Despite playing for a relatively average program in Purdue (sorry Boilermaker fans), Bell had some moments where he looked as good as any receiver in college football. Overall there really is no one part of his game that stands out, but he is just so consistent across the board. Because of this, he is likely destined to be a third option on a good offense, but you know what he brings to the table.
Pro Comparison: Marvin Jones
46. Breece Hall, Iowa State RB

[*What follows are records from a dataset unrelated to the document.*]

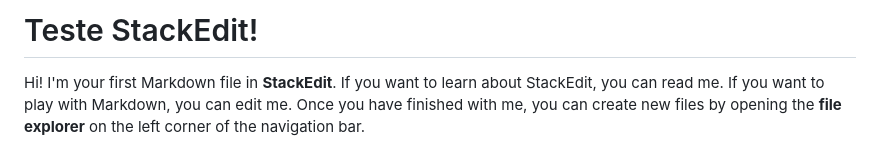
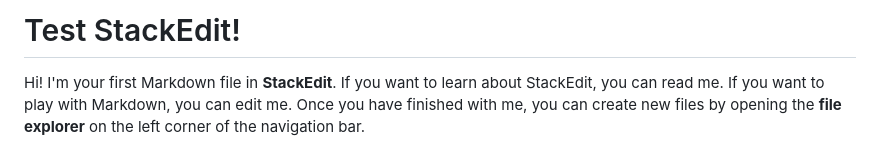
Before and after one commit to fabiodellpozzo/github-challenge, a Markdown page: README.md, the part around the change. Rendered like a GitHub page.

```diff
--- a/README.md
+++ b/README.md
@@ -1,4 +1,4 @@
-# Teste StackEdit!
+# Test StackEdit!
 
 Hi! I'm your first Markdown file in **StackEdit**. If you want to learn about StackEdit, you can read me. If you want to play with Markdown, you can edit me. Once you have finished with me, you can create new files by opening the **file explorer** on the left corner of the navigation bar.
 
```
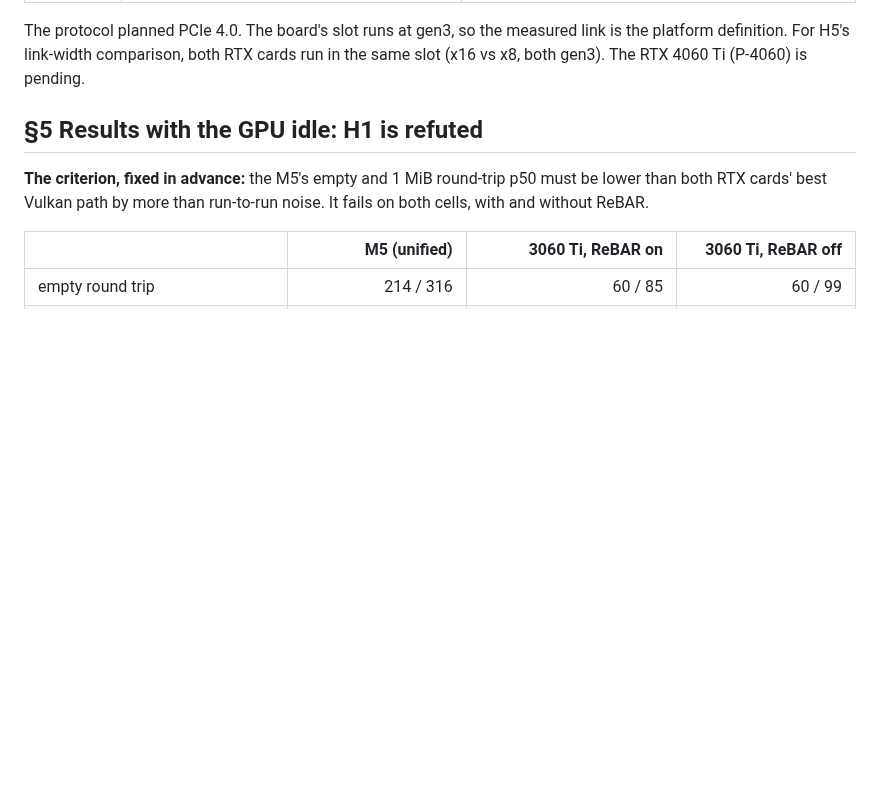
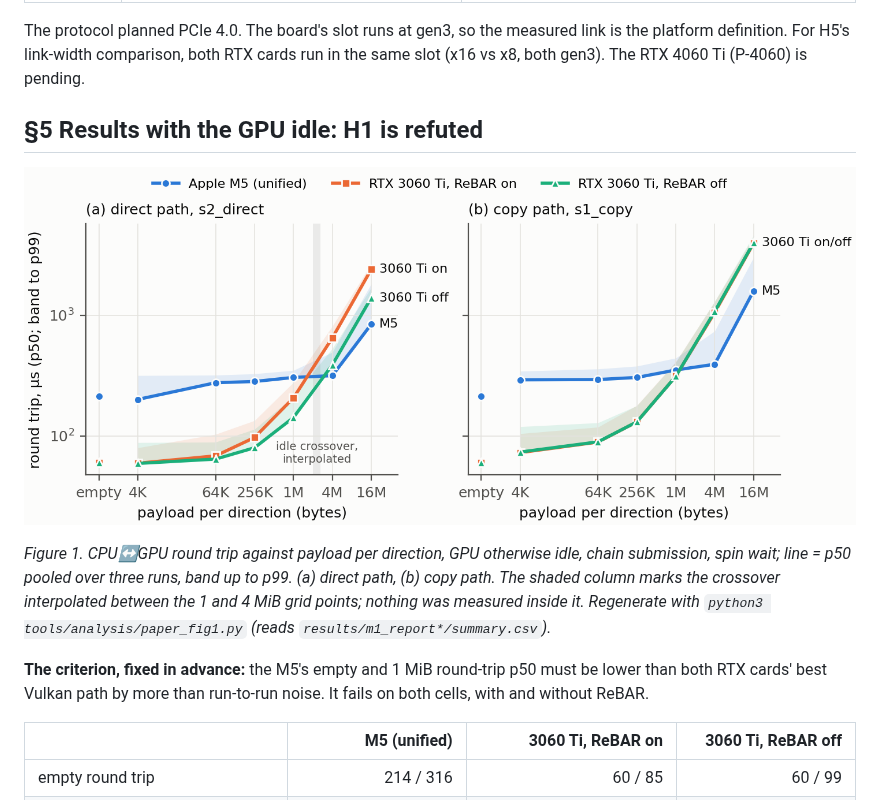
Before and after one commit to jttarigan/Lightbound, a Markdown page: docs/paper/platforms_and_m1_results.md, the part around the change. GitHub-like rendering; pictures changed too: docs/paper/fig/fig1_roundtrip_vs_payload.png (added); blank space fills up the shorter version.

Commit message:
Paper: figure 1 (round trip vs payload, M5 vs 3060 Ti on/off), §7 pipeline (design), §9 cost-model formulation
Co-Authored-By: Claude Opus 5.5 <noreply@anthropic.com>

```diff
--- a/docs/paper/platforms_and_m1_results.md
+++ b/docs/paper/platforms_and_m1_results.md
@@ -24,6 +24,13 @@ For H5's link-width comparison, both RTX cards run in the same slot (x16 vs x8,
 <!-- Mention in §12: one Mac series on battery (2026-09) was excluded, and the protocol requires AC. -->
 
 ## §5 Results with the GPU idle: H1 is refuted
+
+![Figure 1](fig/fig1_roundtrip_vs_payload.png)
+
+*Figure 1. CPU↔GPU round trip against payload per direction, GPU otherwise idle, chain submission, spin wait;
+line = p50 pooled over three runs, band up to p99. (a) direct path, (b) copy path. The shaded column marks the
+crossover interpolated between the 1 and 4 MiB grid points; nothing was measured inside it. Regenerate with
+`python3 tools/analysis/paper_fig1.py` (reads `results/m1_report*/summary.csv`).*
 
 **The criterion, fixed in advance:** the M5's empty and 1 MiB round-trip p50 must be lower than both RTX cards'
 best Vulkan path by more than run-to-run noise. It fails on both cells, with and without ReBAR.
```
Also changed, not shown: docs/paper/OUTLINE.md (+3 -3 lines), docs/paper/cost_model.md (added, +74 -0 lines), docs/paper/game_pipeline.md (added, +85 -0 lines), 2 other files.
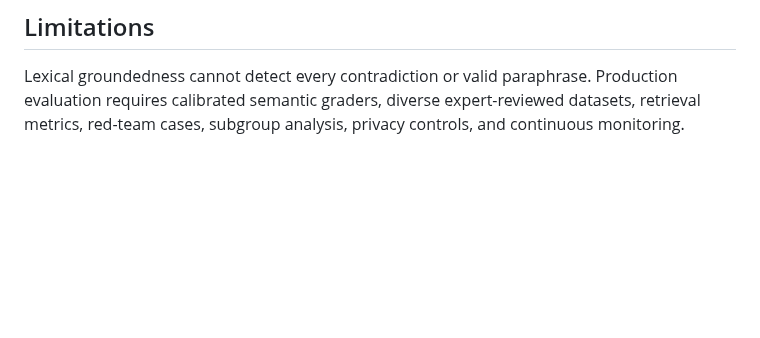
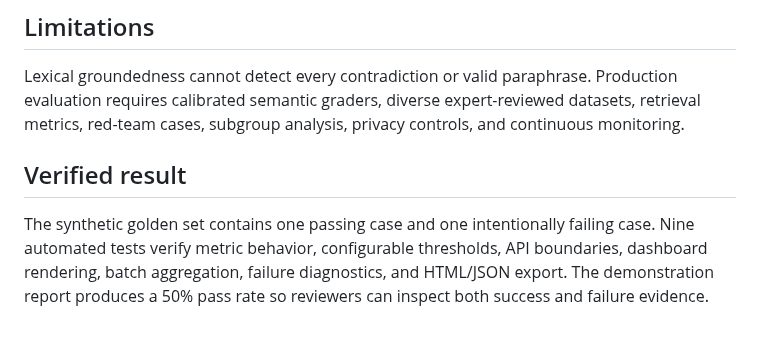
Before and after one commit to alianisreyesr/ai-document-intelligence-evaluator, a Markdown page: docs/CASE_STUDY.md, the part around the change. Drawn GitHub-style; blank space fills up the shorter version.

```diff
--- a/docs/CASE_STUDY.md
+++ b/docs/CASE_STUDY.md
@@ -19,3 +19,7 @@ This project treats evaluation as a repeatable software workflow. Each synthetic
 ## Limitations
 
 Lexical groundedness cannot detect every contradiction or valid paraphrase. Production evaluation requires calibrated semantic graders, diverse expert-reviewed datasets, retrieval metrics, red-team cases, subgroup analysis, privacy controls, and continuous monitoring.
+
+## Verified result
+
+The synthetic golden set contains one passing case and one intentionally failing case. Nine automated tests verify metric behavior, configurable thresholds, API boundaries, dashboard rendering, batch aggregation, failure diagnostics, and HTML/JSON export. The demonstration report produces a 50% pass rate so reviewers can inspect both success and failure evidence.
```
Also changed, not shown: README.md (+9 -0 lines), docs/assets/ai-quality-dashboard.png (added), 5 other files.
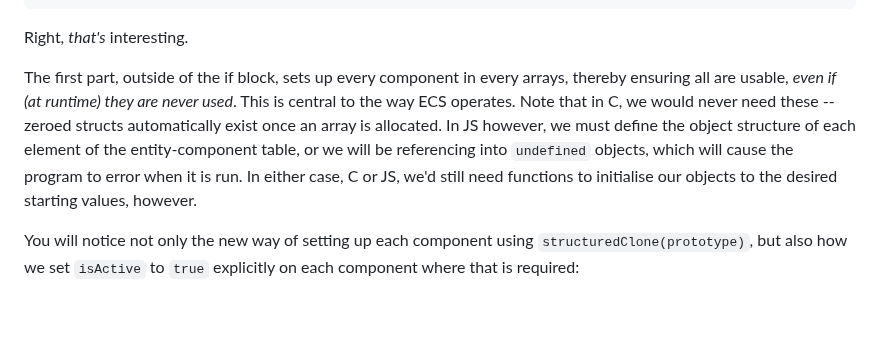
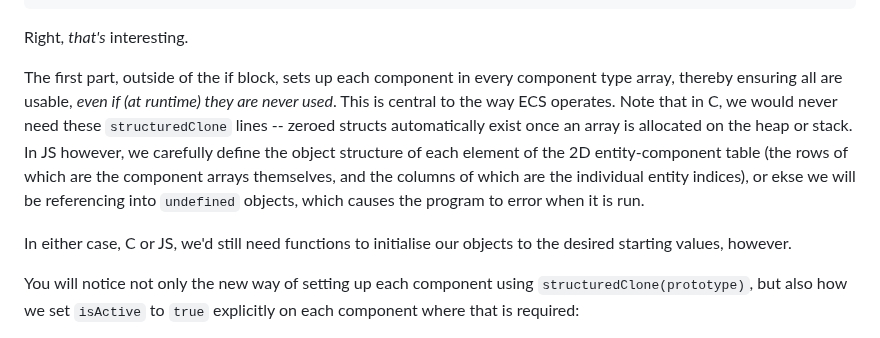
Before and after one commit to ArcaneEngineer/ECS-tutorials, a Markdown page: part2.md, the part around the change. Rendered like a GitHub page; blank space fills up the shorter version.

Commit message:
part 2 corrections

```diff
--- a/part2.md
+++ b/part2.md
@@ -338,7 +338,9 @@ for (let e = 0; e < ENTITIES_COUNT; e++)
 
 Right, _that's_ interesting.
 
-The first part, outside of the if block, sets up every component in every arrays, thereby ensuring all are usable, _even if (at runtime) they are never used_. This is central to the way ECS operates. Note that in C, we would never need these -- zeroed structs automatically exist once an array is allocated. In JS however, we must define the object structure of each element of the entity-component table, or we will be referencing into `undefined` objects, which will cause the program to error when it is run. In either case, C or JS, we'd still need functions to initialise our objects to the desired starting values, however.
+The first part, outside of the if block, sets up each component in every component type array, thereby ensuring all are usable, _even if (at runtime) they are never used_. This is central to the way ECS operates. Note that in C, we would never need these `structuredClone` lines -- zeroed structs automatically exist once an array is allocated on the heap or stack. In JS however, we carefully define the object structure of each element of the 2D entity-component table (the rows of which are the component arrays themselves, and the columns of which are the individual entity indices), or ekse we will be referencing into `undefined` objects, which causes the program to error when it is run.
+
+In either case, C or JS, we'd still need functions to initialise our objects to the desired starting values, however.
 
 You will notice not only the new way of setting up each component using `structuredClone(prototype)`, but also how we set `isActive` to `true` explicitly on each component where that is required:
 
```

Hall is the best running back in Iowa State history and was a touchdown machine in his three seasons in Ames. He has great vision and never misses an open lane. Hall isn’t the fastest nor is he explosive enough to make defenders miss, but he is reliable. I do worry about him being the featured back for a team as his ceiling is relatively low. Should he continue to develop as a receiver though, he could have a long career in the league.
Pro Comparison: Sony Michel
47. Sam Howell, North Carolina QB
If there’s one quarterback who can make me look very dumb with these rankings, it’s Howell. He had a down year in 2021, but was also dealing with a new supporting cast. I like his mobility and arm strength and he has three years of experience which helps. I’d like to see more development in the accuracy category as his mobility isn’t enough to take over games. In an RPO-heavy scheme, I think Howell can thrive and become an above-average starter.
Pro Comparison: Jalen Hurts
48. Martin Emerson, Mississippi State CB
Emerson fits the mold of the prototypical Cover 3 cornerback. He’s long, physical, and should only be playing zone. There were too many times that Emerson was too grabby in coverage and that will be costly should he continue to play that way. On the other hand, he is strong in press and can knock a receiver off his route. He also does an exceptional job of reading the quarterback’s eyes in coverage to make a play.
Pro Comparison: Rasul Douglas
49. Arnold Ebiketie, Penn State EDGE
After three pedestrian seasons at Temple, Ebiketie broke out for 9.5 sacks for Penn State in 2021. At this point, he’s a one-trick pony as a pass rusher. If he’s going to beat you, it will be with speed and quickness off the edge. In that regard, he’s elite and could be a big contributor early in his career. He does need to get a little stronger and more disciplined as a run defender, but that might come as he continues to become a better football player.
Pro Comparison: Odafe Oweh
50. Marcus Jones, Houston CB
He’s not going to be for everyone, but Jones is a baller. Undersized and having dealt with numerous injuries in his career, Jones has red flags that normally I try to avoid. But seeing his tape will make you fall in love. He’s only a slot corner, but he’s a strong tackler and sticky in coverage. As a returner, he had nine combined touchdowns. Those are game-changing type plays he can make that every team should try to take advantage of.
Pro Comparison: Desmond King